Edit: It seems that it the post requires some clarification: I am aware that there is whole field of studying degeneration of metrics, convergence etc. I was mostly curious to see examples of degeneration of metrics while curvature is bounded. Examples that could, for example, illustrate when you can keep the scalar curvature bounded but Ricci, or any $L^p$ norm of Ricci, might blow up. More than the conformal deformation I wished someone would also give was curious to see an example of the case when metric in a K\"ahler class degenerates as one varies the potential, but one curvature functional, say $\Vert Ric \Vert_p$ remains bounded.

3 added 55 characters in body

In short, I'm curious to know what modes of degeneration of metric might still keep the curvature bounded. More precisely, assume we are keeping the total volume of the manifold fixed and deform the metric, e.g by a conformal factor that preserves the volume. If we allow the metric to degenerate, namely allow it to become semi-definite, $g_{ij} \geq 0$ on some set, is it possible to keep the Ricci curvature bounded below and yet let the metric degenerate? If not, is it possible to still keep some $L^p$ bound on the sectional, Ricci, or scalar curvature?

Edit: It seems that it requires some clarification: I am aware that there is whole field od of studying degeneration of metrics, convergence etc. I was mostly curious to see examples of degeneration of metric metrics while curvature is bounded. Examples that could, for example, illustrate when you can keep the scalar curvature bounded but Ricci, or any $L^p$ norm of Ricci, might blow up. I wished someone would also give an example of the case when metric in a K\"ahler class degenerates as one varies the potential, but the one curvature functional, say $\Vert Ric \Vert_p$ remains bounded.

2 added 531 characters in body

In short, I'm curious to know what modes of degeneration of metric might still keep the curvature bounded. More precisely, assume we are keeping the total volume of the manifold fixed and deform the metric, e.g by a conformal factor that preserves the volume. If we allow the metric to degenerate, namely allow it to become semi-definite, $g_{ij} \geq 0$ on some set, is it possible to keep the Ricci curvature bounded below and yet let the metric degenerate? If not, is it possible to still keep some $L^p$ bound on the sectional, Ricci, or scalar curvature?

Edit: It seems that it requires some clarification: I am aware that there is whole field od studying degeneration of metrics, convergence etc. I was mostly curious to see examples of degeneration of metric while curvature is bounded.
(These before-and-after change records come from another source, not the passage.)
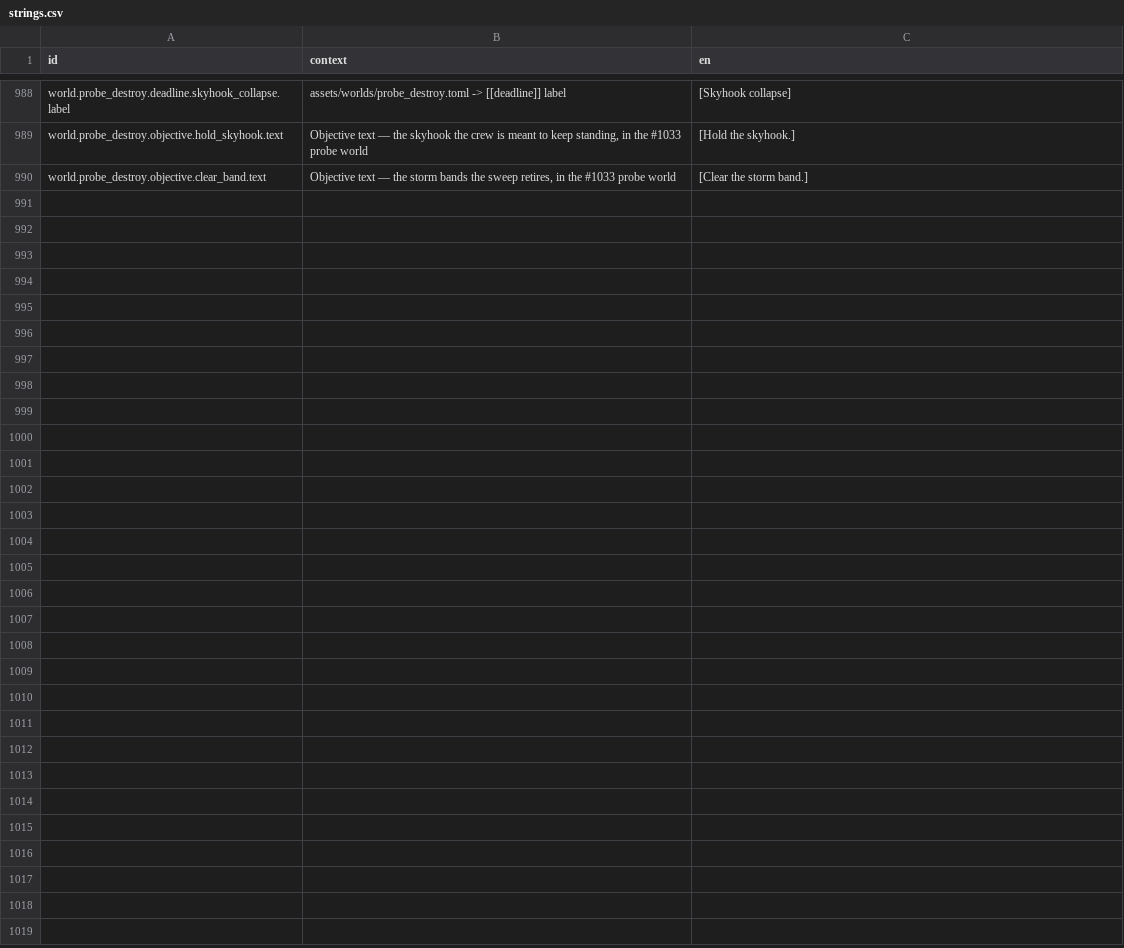
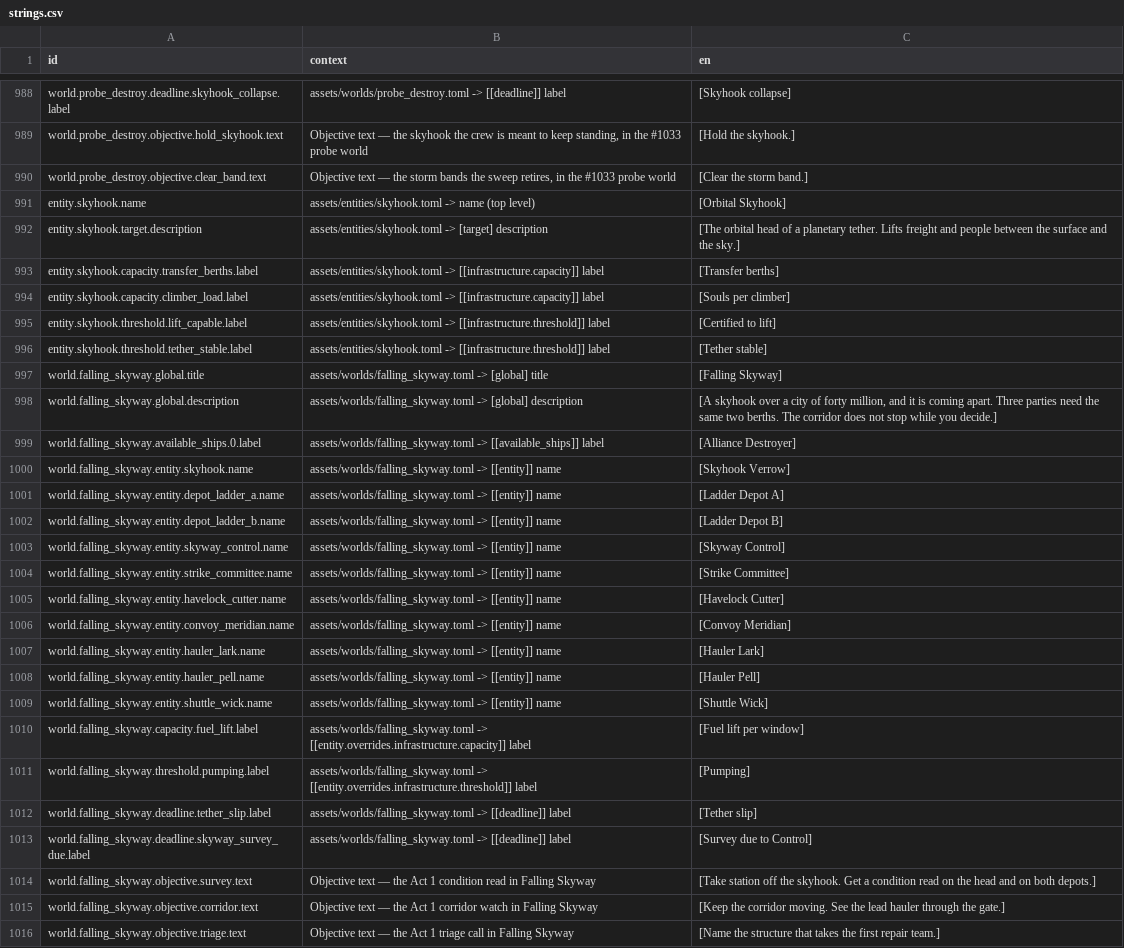
Before and after one commit to jkeywo/project-phoenix-v2, a CSV file: assets/strings/strings.csv, drawn as a sheet; only a part is shown, gaps mark what is left out.

```diff
--- a/assets/strings/strings.csv
+++ b/assets/strings/strings.csv
@@ -990 +990,27 @@ world.probe_destroy.objective.hold_skyhook.text,"Objective text — the skyhook
 world.probe_destroy.objective.clear_band.text,"Objective text — the storm bands the sweep retires, in the #1033 probe world","[Clear the storm band.]"
+entity.skyhook.name,assets/entities/skyhook.toml -> name (top level),[Orbital Skyhook]
+entity.skyhook.target.description,assets/entities/skyhook.toml -> [target] description,"[The orbital head of a planetary tether. Lifts freight and people between the surface and the sky.]"
+entity.skyhook.capacity.transfer_berths.label,assets/entities/skyhook.toml -> [[infrastructure.capacity]] label,[Transfer berths]
+entity.skyhook.capacity.climber_load.label,assets/entities/skyhook.toml -> [[infrastructure.capacity]] label,[Souls per climber]
+entity.skyhook.threshold.lift_capable.label,assets/entities/skyhook.toml -> [[infrastructure.threshold]] label,[Certified to lift]
+entity.skyhook.threshold.tether_stable.label,assets/entities/skyhook.toml -> [[infrastructure.threshold]] label,[Tether stable]
+world.falling_skyway.global.title,assets/worlds/falling_skyway.toml -> [global] title,[Falling Skyway]
+world.falling_skyway.global.description,assets/worlds/falling_skyway.toml -> [global] description,"[A skyhook over a city of forty million, and it is coming apart. Three parties need the same two berths. The corridor does not stop while you decide.]"
+world.falling_skyway.available_ships.0.label,assets/worlds/falling_skyway.toml -> [[available_ships]] label,[Alliance Destroyer]
+world.falling_skyway.entity.skyhook.name,assets/worlds/falling_skyway.toml -> [[entity]] name,[Skyhook Verrow]
+world.falling_skyway.entity.depot_ladder_a.name,assets/worlds/falling_skyway.toml -> [[entity]] name,[Ladder Depot A]
+world.falling_skyway.entity.depot_ladder_b.name,assets/worlds/falling_skyway.toml -> [[entity]] name,[Ladder Depot B]
+world.falling_skyway.entity.skyway_control.name,assets/worlds/falling_skyway.toml -> [[entity]] name,[Skyway Control]
+world.falling_skyway.entity.strike_committee.name,assets/worlds/falling_skyway.toml -> [[entity]] name,[Strike Committee]
+world.falling_skyway.entity.havelock_cutter.name,assets/worlds/falling_skyway.toml -> [[entity]] name,[Havelock Cutter]
+world.falling_skyway.entity.convoy_meridian.name,assets/worlds/falling_skyway.toml -> [[entity]] name,[Convoy Meridian]
+world.falling_skyway.entity.hauler_lark.name,assets/worlds/falling_skyway.toml -> [[entity]] name,[Hauler Lark]
+world.falling_skyway.entity.hauler_pell.name,assets/worlds/falling_skyway.toml -> [[entity]] name,[Hauler Pell]
+world.falling_skyway.entity.shuttle_wick.name,assets/worlds/falling_skyway.toml -> [[entity]] name,[Shuttle Wick]
+world.falling_skyway.capacity.fuel_lift.label,assets/worlds/falling_skyway.toml -> [[entity.overrides.infrastructure.capacity]] label,[Fuel lift per window]
+world.falling_skyway.threshold.pumping.label,assets/worlds/falling_skyway.toml -> [[entity.overrides.infrastructure.threshold]] label,[Pumping]
+world.falling_skyway.deadline.tether_slip.label,assets/worlds/falling_skyway.toml -> [[deadline]] label,[Tether slip]
+world.falling_skyway.deadline.skyway_survey_due.label,assets/worlds/falling_skyway.toml -> [[deadline]] label,[Survey due to Control]
+world.falling_skyway.objective.survey.text,Objective text — the Act 1 condition read in Falling Skyway,"[Take station off the skyhook. Get a condition read on the head and on both depots.]"
+world.falling_skyway.objective.corridor.text,Objective text — the Act 1 corridor watch in Falling Skyway,"[Keep the corridor moving. See the lead hauler through the gate.]"
+world.falling_skyway.objective.triage.text,Objective text — the Act 1 triage call in Falling Skyway,[Name the structure that takes the first repair team.]
```
Also changed, not shown: 1 other file.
Examples that could, for example, illustrate when you can keep the scalar curvature bounded but Ricci might blow up. I wished someone would give an example of the case when metric in a K\"ahler class degenerates as one varies the potential, but the one curvature functional remains bounded.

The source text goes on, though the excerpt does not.